On Sept. 7, Ms Saffa posted complaints that NSW Health staff were going door to door at all hours of the day to conduct mandatory PCR testing. 

Saffa again posted on Sept. 10 that the City of Sydney was issuing parking fines to residents who were trapped in the building without notice and unable to move their vehicles. 

In a reply, the City of Sydney’s official Twitter account said the parking tickets were correct, but would “review” disputes against the penalties.

‘New World Order’

Some controversy emerged on Sept. 9 when NSW Chief Health Officer Kerry Chant used the phrase “New World Order” to describe the future of her state’s contact tracing initiative in a press conference.

In response to a question about contact tracing, Chant said, “We will be looking at what contact tracing looks like in the New World Order.” Currently, NSW requires all citizens to fulfill a “mandatory electronic check-in” QR code scan for contact tracing using the government’s Service NSW app at virtually every kind of business except for grocery stores.

The system is an emulation of the colour coded QR code scan system used by the Chinese Communist Party to control movement of the citizens of Wuhan City during the earliest parts of the pandemic

NSW citizens are also not allowed to leave their home, except for “reasonable excuses,” such as food and work, that must be within five kilometers of their home.

The term New World Order is synonymous to many with the concept of a global government or the World Economic Forum’s Great Reset. When the video of Chant’s words went viral, Twitter affixed an appendix to the tweet attempting to downplay the phrase’s weight, which said “Fact-checkers have regularly debunked claims connected to the conspiracy theory,…The phrase is regularly used to [refer to] times of change or cultural shift.”

On July 20, as Australia’s military was deployed to Sydney to enforce NSW’s lockdowns, Chant attempted to instruct the public not to talk to each other during a press conference, “Whilst it’s human nature to engage in conversation with others, to be friendly, unfortunately this is not the time to do that.”

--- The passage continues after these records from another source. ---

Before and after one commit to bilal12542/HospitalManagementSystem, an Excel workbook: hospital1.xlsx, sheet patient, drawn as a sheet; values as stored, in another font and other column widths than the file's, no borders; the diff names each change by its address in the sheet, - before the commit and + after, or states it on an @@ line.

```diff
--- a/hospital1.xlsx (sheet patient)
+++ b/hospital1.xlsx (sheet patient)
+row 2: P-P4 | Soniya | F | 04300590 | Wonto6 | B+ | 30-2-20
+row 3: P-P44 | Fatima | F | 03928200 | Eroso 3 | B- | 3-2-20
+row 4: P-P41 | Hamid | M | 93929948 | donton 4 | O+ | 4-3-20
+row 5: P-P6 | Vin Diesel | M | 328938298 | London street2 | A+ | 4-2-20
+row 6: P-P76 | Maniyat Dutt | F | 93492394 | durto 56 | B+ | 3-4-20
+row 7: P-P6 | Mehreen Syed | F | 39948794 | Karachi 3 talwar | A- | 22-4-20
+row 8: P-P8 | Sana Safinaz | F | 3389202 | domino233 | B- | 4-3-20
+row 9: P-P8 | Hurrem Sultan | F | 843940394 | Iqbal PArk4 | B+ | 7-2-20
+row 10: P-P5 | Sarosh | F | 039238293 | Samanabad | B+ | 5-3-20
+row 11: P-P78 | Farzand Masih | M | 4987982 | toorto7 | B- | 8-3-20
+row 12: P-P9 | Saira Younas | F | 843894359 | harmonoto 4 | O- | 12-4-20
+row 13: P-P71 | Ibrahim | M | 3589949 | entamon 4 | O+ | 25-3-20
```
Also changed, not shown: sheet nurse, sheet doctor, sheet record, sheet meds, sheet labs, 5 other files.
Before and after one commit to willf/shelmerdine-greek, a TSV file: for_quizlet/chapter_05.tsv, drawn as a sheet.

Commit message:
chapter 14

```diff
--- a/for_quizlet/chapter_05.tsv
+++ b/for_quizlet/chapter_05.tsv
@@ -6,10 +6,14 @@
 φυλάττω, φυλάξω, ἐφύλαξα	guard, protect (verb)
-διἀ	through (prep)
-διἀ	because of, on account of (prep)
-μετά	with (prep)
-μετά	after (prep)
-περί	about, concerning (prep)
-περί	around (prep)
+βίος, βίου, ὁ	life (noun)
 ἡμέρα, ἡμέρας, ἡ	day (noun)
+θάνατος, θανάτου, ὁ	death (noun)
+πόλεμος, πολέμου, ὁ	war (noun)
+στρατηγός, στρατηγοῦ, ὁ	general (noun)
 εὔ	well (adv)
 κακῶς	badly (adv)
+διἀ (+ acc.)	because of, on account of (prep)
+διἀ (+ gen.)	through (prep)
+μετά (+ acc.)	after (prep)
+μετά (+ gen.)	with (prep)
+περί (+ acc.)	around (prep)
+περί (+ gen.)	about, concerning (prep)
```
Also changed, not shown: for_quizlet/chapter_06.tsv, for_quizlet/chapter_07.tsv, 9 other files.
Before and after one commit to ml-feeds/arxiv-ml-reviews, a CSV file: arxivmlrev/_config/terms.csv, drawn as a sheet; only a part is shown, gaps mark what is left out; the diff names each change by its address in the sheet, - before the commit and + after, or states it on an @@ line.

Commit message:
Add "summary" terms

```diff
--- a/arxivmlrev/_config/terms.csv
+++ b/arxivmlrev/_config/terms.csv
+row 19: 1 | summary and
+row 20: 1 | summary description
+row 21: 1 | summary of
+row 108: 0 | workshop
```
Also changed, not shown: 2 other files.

“So even if you run into your next door neighbor in the shopping center…don’t start up a conversation, now is the time for minimizing your interactions with others, even if you’ve got a mask.”

The New World Order gaffe isn’t Chant’s alone. In July of 2020, NSW Health Minister Brad Hazzard made the same reference at a press conference when he said, “This is a world pandemic, it’s a one in a 100-year event, so you can expect that we will have transmission from time to time, and that’s just the way it is. We’ve got to accept that this is the New World Order.”

Hazzard used the phrase during a second press conference, “We must treat this New World Order…this new world of Covid. We must treat this new world of Covid, even in our own homes, with a high level of care and caution.”